> **Exercise prompt**: Should an entry contain an image, omit it and repeat the rest exactly.

> **Provided records**:
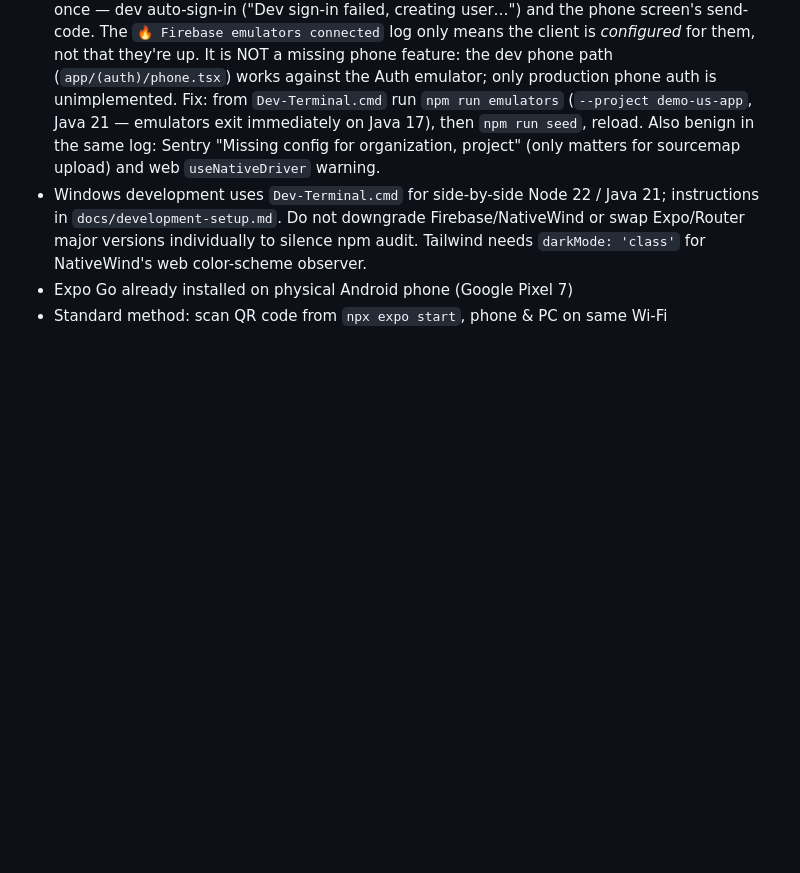
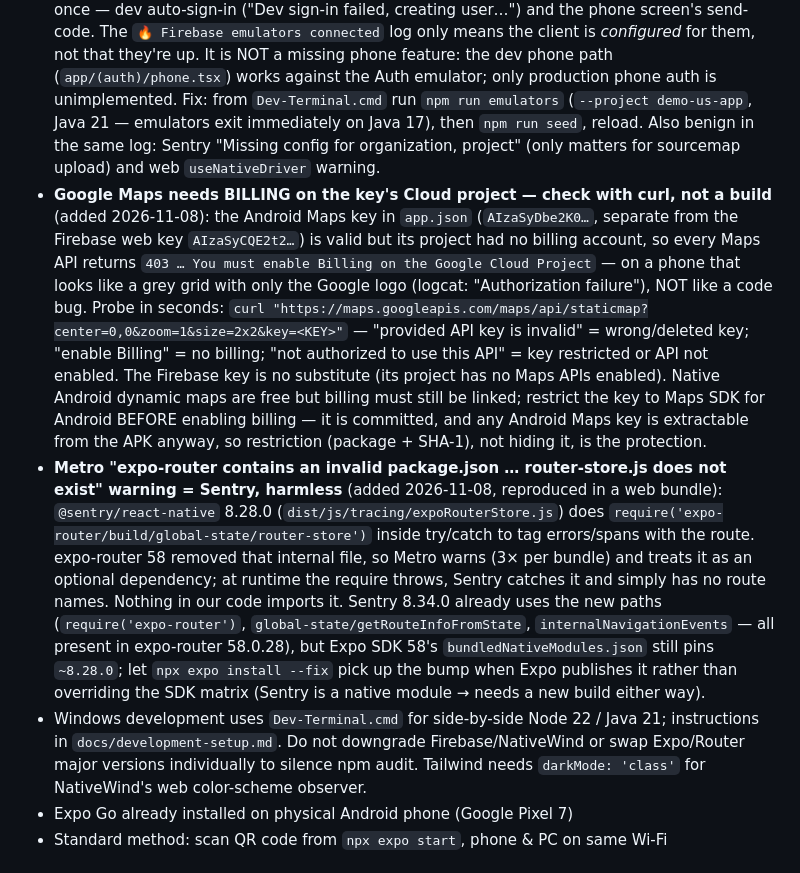
Before and after one commit to Loamasa/us-mobile, a Markdown page: .context/memory.md, the part around the change. Rendered like a GitHub page; blank space fills up the shorter version.

```diff
--- a/.context/memory.md
+++ b/.context/memory.md
@@ -24,6 +24,8 @@
 - **Cloud environment sets `NODE_ENV=production`** (added 2026-11-06): plain `npm ci` then omits devDependencies, so `firebase-tools` (emulators, `check:emulators`) and `@expo/ngrok`/`tailwindcss` are missing. Use `npm ci --include=dev`. For the web app run `NODE_ENV=development npx expo start --web` — under production `__DEV__` is false, which disables the emulator connection (`USE_EMULATORS` in `src/config/firebase.ts`) and would point the app at the PRODUCTION backend.
 - **Blocking production in browser tests: match the hostname, not the URL** (added 2026-11-06): web emulator traffic goes through the Metro proxy at paths like `localhost:8081/identitytoolkit.googleapis.com/...`, so a URL regex on `googleapis.com` also blocks the emulator and auth fails with `auth/network-request-failed`. In Playwright use `page.route((url) => /(^|\.)googleapis\.com$/.test(url.hostname), …)`.
 - **Web `502 … Emulator proxy error (port 9099): connect ECONNREFUSED` / `auth/network-request-failed` = the emulators are not running** (added 2026-11-08): the Metro proxy in `metro.config.js` forwards `/identitytoolkit.*`, `/emulator`, `/securetoken.*` to 127.0.0.1:9099 (Firestore paths to 8088) and returns this 502 when nothing listens. It hits every Auth call at once — dev auto-sign-in ("Dev sign-in failed, creating user…") and the phone screen's send-code. The `🔥 Firebase emulators connected` log only means the client is *configured* for them, not that they're up. It is NOT a missing phone feature: the dev phone path (`app/(auth)/phone.tsx`) works against the Auth emulator; only production phone auth is unimplemented. Fix: from `Dev-Terminal.cmd` run `npm run emulators` (`--project demo-us-app`, Java 21 — emulators exit immediately on Java 17), then `npm run seed`, reload. Also benign in the same log: Sentry "Missing config for organization, project" (only matters for sourcemap upload) and web `useNativeDriver` warning.
+- **Google Maps needs BILLING on the key's Cloud project — check with curl, not a build** (added 2026-11-08): the Android Maps key in `app.json` (`AIzaSyDbe2K0…`, separate from the Firebase web key `AIzaSyCQE2t2…`) is valid but its project had no billing account, so every Maps API returns `403 … You must enable Billing on the Google Cloud Project` — on a phone that looks like a grey grid with only the Google logo (logcat: "Authorization failure"), NOT like a code bug. Probe in seconds: `curl "https://maps.googleapis.com/maps/api/staticmap?center=0,0&zoom=1&size=2x2&key=<KEY>"` — "provided API key is invalid" = wrong/deleted key; "enable Billing" = no billing; "not authorized to use this API" = key restricted or API not enabled. The Firebase key is no substitute (its project has no Maps APIs enabled). Native Android dynamic maps are free but billing must still be linked; restrict the key to Maps SDK for Android BEFORE enabling billing — it is committed, and any Android Maps key is extractable from the APK anyway, so restriction (package + SHA-1), not hiding it, is the protection.
+- **Metro "expo-router contains an invalid package.json … router-store.js does not exist" warning = Sentry, harmless** (added 2026-11-08, reproduced in a web bundle): `@sentry/react-native` 8.28.0 (`dist/js/tracing/expoRouterStore.js`) does `require('expo-router/build/global-state/router-store')` inside try/catch to tag errors/spans with the route. expo-router 58 removed that internal file, so Metro warns (3× per bundle) and treats it as an optional dependency; at runtime the require throws, Sentry catches it and simply has no route names. Nothing in our code imports it. Sentry 8.34.0 already uses the new paths (`require('expo-router')`, `global-state/getRouteInfoFromState`, `internalNavigationEvents` — all present in expo-router 58.0.28), but Expo SDK 58's `bundledNativeModules.json` still pins `~8.28.0`; let `npx expo install --fix` pick up the bump when Expo publishes it rather than overriding the SDK matrix (Sentry is a native module → needs a new build either way).
 - Windows development uses `Dev-Terminal.cmd` for side-by-side Node 22 / Java 21; instructions in `docs/development-setup.md`. Do not downgrade Firebase/NativeWind or swap Expo/Router major versions individually to silence npm audit. Tailwind needs `darkMode: 'class'` for NativeWind's web color-scheme observer.
 - Expo Go already installed on physical Android phone (Google Pixel 7)
 - Standard method: scan QR code from `npx expo start`, phone & PC on same Wi-Fi
```
Also changed, not shown: STATUS.md (+17 -2 lines).
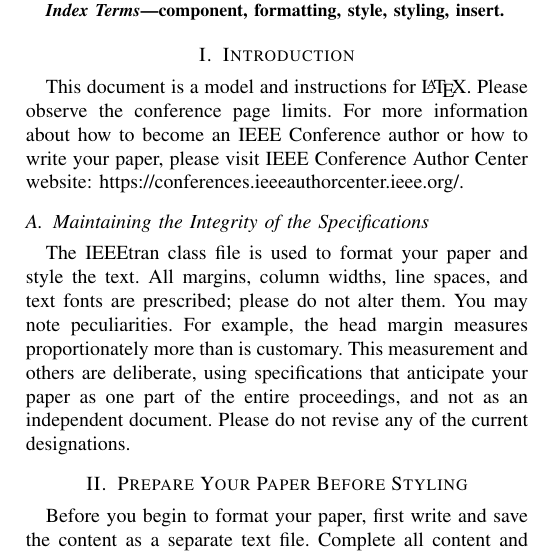
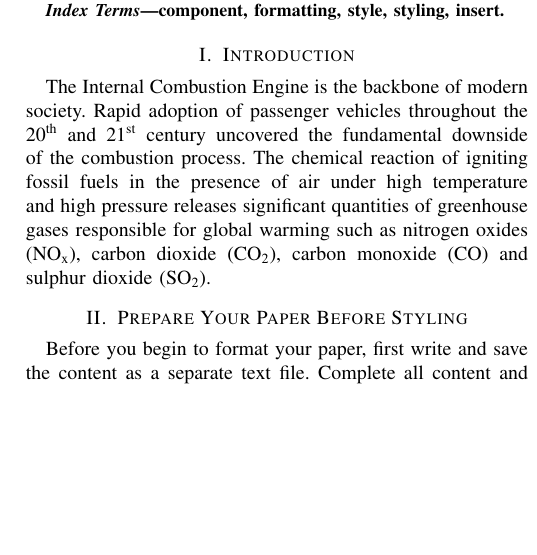
Before and after one commit to gabrielchoong/IEEE-conference-ice-heuristics-prediction, a LaTeX paper (main.tex): part of one column of page 1 of 3, cut so that both start at the same text, the shorter picture padded with empty space. Compiled offline with pdfLaTeX; a missing font is replaced by an installed copy or a similar font; a LaTeX package or settings file that is missing is left out.

Commit message:
feat(introduction): Add initial paragraph

```diff
--- a/main.tex
+++ b/main.tex
@@ -79,22 +79,11 @@ T\kern-.1667em\lower.7ex\hbox{E}\kern-.125emX}}
 \end{IEEEkeywords}
 
 \section{Introduction}
-This document is a model and instructions for \LaTeX.
-Please observe the conference page limits. For more information about
-how to become an IEEE Conference author or how to write your paper,
-please visit   IEEE Conference Author Center website:
-https://conferences.ieeeauthorcenter.ieee.org/.
-
-\subsection{Maintaining the Integrity of the Specifications}
-
-The IEEEtran class file is used to format your paper and style the
-text. All margins,
-column widths, line spaces, and text fonts are prescribed; please do not
-alter them. You may note peculiarities. For example, the head margin
-measures proportionately more than is customary. This measurement
-and others are deliberate, using specifications that anticipate your paper
-as one part of the entire proceedings, and not as an independent document.
-Please do not revise any of the current designations.
+The Internal Combustion Engine is the backbone of modern society. Rapid adoption of passenger vehicles throughout the
+20\textsuperscript{th} and 21\textsuperscript{st} century uncovered the fundamental downside of the combustion process.
+The chemical reaction of igniting fossil fuels in the presence of air under high temperature and high pressure releases
+significant quantities of greenhouse gases responsible for global warming such as nitrogen oxides (NO\textsubscript{x}),
+carbon dioxide (CO\textsubscript{2}), carbon monoxide (CO) and sulphur dioxide (SO\textsubscript{2}).
 
 \section{Prepare Your Paper Before Styling}
 Before you begin to format your paper, first write and save the content as a
```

> **Completed exercise**:
Before and after one commit to Loamasa/us-mobile, a Markdown page: .context/memory.md, the part around the change. Rendered like a GitHub page; blank space fills up the shorter version.

```diff
--- a/.context/memory.md
+++ b/.context/memory.md
@@ -24,6 +24,8 @@
 - **Cloud environment sets `NODE_ENV=production`** (added 2026-11-06): plain `npm ci` then omits devDependencies, so `firebase-tools` (emulators, `check:emulators`) and `@expo/ngrok`/`tailwindcss` are missing. Use `npm ci --include=dev`. For the web app run `NODE_ENV=development npx expo start --web` — under production `__DEV__` is false, which disables the emulator connection (`USE_EMULATORS` in `src/config/firebase.ts`) and would point the app at the PRODUCTION backend.
 - **Blocking production in browser tests: match the hostname, not the URL** (added 2026-11-06): web emulator traffic goes through the Metro proxy at paths like `localhost:8081/identitytoolkit.googleapis.com/...`, so a URL regex on `googleapis.com` also blocks the emulator and auth fails with `auth/network-request-failed`. In Playwright use `page.route((url) => /(^|\.)googleapis\.com$/.test(url.hostname), …)`.
 - **Web `502 … Emulator proxy error (port 9099): connect ECONNREFUSED` / `auth/network-request-failed` = the emulators are not running** (added 2026-11-08): the Metro proxy in `metro.config.js` forwards `/identitytoolkit.*`, `/emulator`, `/securetoken.*` to 127.0.0.1:9099 (Firestore paths to 8088) and returns this 502 when nothing listens. It hits every Auth call at once — dev auto-sign-in ("Dev sign-in failed, creating user…") and the phone screen's send-code. The `🔥 Firebase emulators connected` log only means the client is *configured* for them, not that they're up. It is NOT a missing phone feature: the dev phone path (`app/(auth)/phone.tsx`) works against the Auth emulator; only production phone auth is unimplemented. Fix: from `Dev-Terminal.cmd` run `npm run emulators` (`--project demo-us-app`, Java 21 — emulators exit immediately on Java 17), then `npm run seed`, reload. Also benign in the same log: Sentry "Missing config for organization, project" (only matters for sourcemap upload) and web `useNativeDriver` warning.
+- **Google Maps needs BILLING on the key's Cloud project — check with curl, not a build** (added 2026-11-08): the Android Maps key in `app.json` (`AIzaSyDbe2K0…`, separate from the Firebase web key `AIzaSyCQE2t2…`) is valid but its project had no billing account, so every Maps API returns `403 … You must enable Billing on the Google Cloud Project` — on a phone that looks like a grey grid with only the Google logo (logcat: "Authorization failure"), NOT like a code bug. Probe in seconds: `curl "https://maps.googleapis.com/maps/api/staticmap?center=0,0&zoom=1&size=2x2&key=<KEY>"` — "provided API key is invalid" = wrong/deleted key; "enable Billing" = no billing; "not authorized to use this API" = key restricted or API not enabled. The Firebase key is no substitute (its project has no Maps APIs enabled). Native Android dynamic maps are free but billing must still be linked; restrict the key to Maps SDK for Android BEFORE enabling billing — it is committed, and any Android Maps key is extractable from the APK anyway, so restriction (package + SHA-1), not hiding it, is the protection.
+- **Metro "expo-router contains an invalid package.json … router-store.js does not exist" warning = Sentry, harmless** (added 2026-11-08, reproduced in a web bundle): `@sentry/react-native` 8.28.0 (`dist/js/tracing/expoRouterStore.js`) does `require('expo-router/build/global-state/router-store')` inside try/catch to tag errors/spans with the route. expo-router 58 removed that internal file, so Metro warns (3× per bundle) and treats it as an optional dependency; at runtime the require throws, Sentry catches it and simply has no route names. Nothing in our code imports it. Sentry 8.34.0 already uses the new paths (`require('expo-router')`, `global-state/getRouteInfoFromState`, `internalNavigationEvents` — all present in expo-router 58.0.28), but Expo SDK 58's `bundledNativeModules.json` still pins `~8.28.0`; let `npx expo install --fix` pick up the bump when Expo publishes it rather than overriding the SDK matrix (Sentry is a native module → needs a new build either way).
 - Windows development uses `Dev-Terminal.cmd` for side-by-side Node 22 / Java 21; instructions in `docs/development-setup.md`. Do not downgrade Firebase/NativeWind or swap Expo/Router major versions individually to silence npm audit. Tailwind needs `darkMode: 'class'` for NativeWind's web color-scheme observer.
 - Expo Go already installed on physical Android phone (Google Pixel 7)
 - Standard method: scan QR code from `npx expo start`, phone & PC on same Wi-Fi
```
Also changed, not shown: STATUS.md (+17 -2 lines).
Before and after one commit to gabrielchoong/IEEE-conference-ice-heuristics-prediction, a LaTeX paper (main.tex): part of one column of page 1 of 3, cut so that both start at the same text, the shorter picture padded with empty space. Compiled offline with pdfLaTeX; a missing font is replaced by an installed copy or a similar font; a LaTeX package or settings file that is missing is left out.

Commit message:
feat(introduction): Add initial paragraph

```diff
--- a/main.tex
+++ b/main.tex
@@ -79,22 +79,11 @@ T\kern-.1667em\lower.7ex\hbox{E}\kern-.125emX}}
 \end{IEEEkeywords}
 
 \section{Introduction}
-This document is a model and instructions for \LaTeX.
-Please observe the conference page limits. For more information about
-how to become an IEEE Conference author or how to write your paper,
-please visit   IEEE Conference Author Center website:
-https://conferences.ieeeauthorcenter.ieee.org/.
-
-\subsection{Maintaining the Integrity of the Specifications}
-
-The IEEEtran class file is used to format your paper and style the
-text. All margins,
-column widths, line spaces, and text fonts are prescribed; please do not
-alter them. You may note peculiarities. For example, the head margin
-measures proportionately more than is customary. This measurement
-and others are deliberate, using specifications that anticipate your paper
-as one part of the entire proceedings, and not as an independent document.
-Please do not revise any of the current designations.
+The Internal Combustion Engine is the backbone of modern society. Rapid adoption of passenger vehicles throughout the
+20\textsuperscript{th} and 21\textsuperscript{st} century uncovered the fundamental downside of the combustion process.
+The chemical reaction of igniting fossil fuels in the presence of air under high temperature and high pressure releases
+significant quantities of greenhouse gases responsible for global warming such as nitrogen oxides (NO\textsubscript{x}),
+carbon dioxide (CO\textsubscript{2}), carbon monoxide (CO) and sulphur dioxide (SO\textsubscript{2}).
 
 \section{Prepare Your Paper Before Styling}
 Before you begin to format your paper, first write and save the content as a
```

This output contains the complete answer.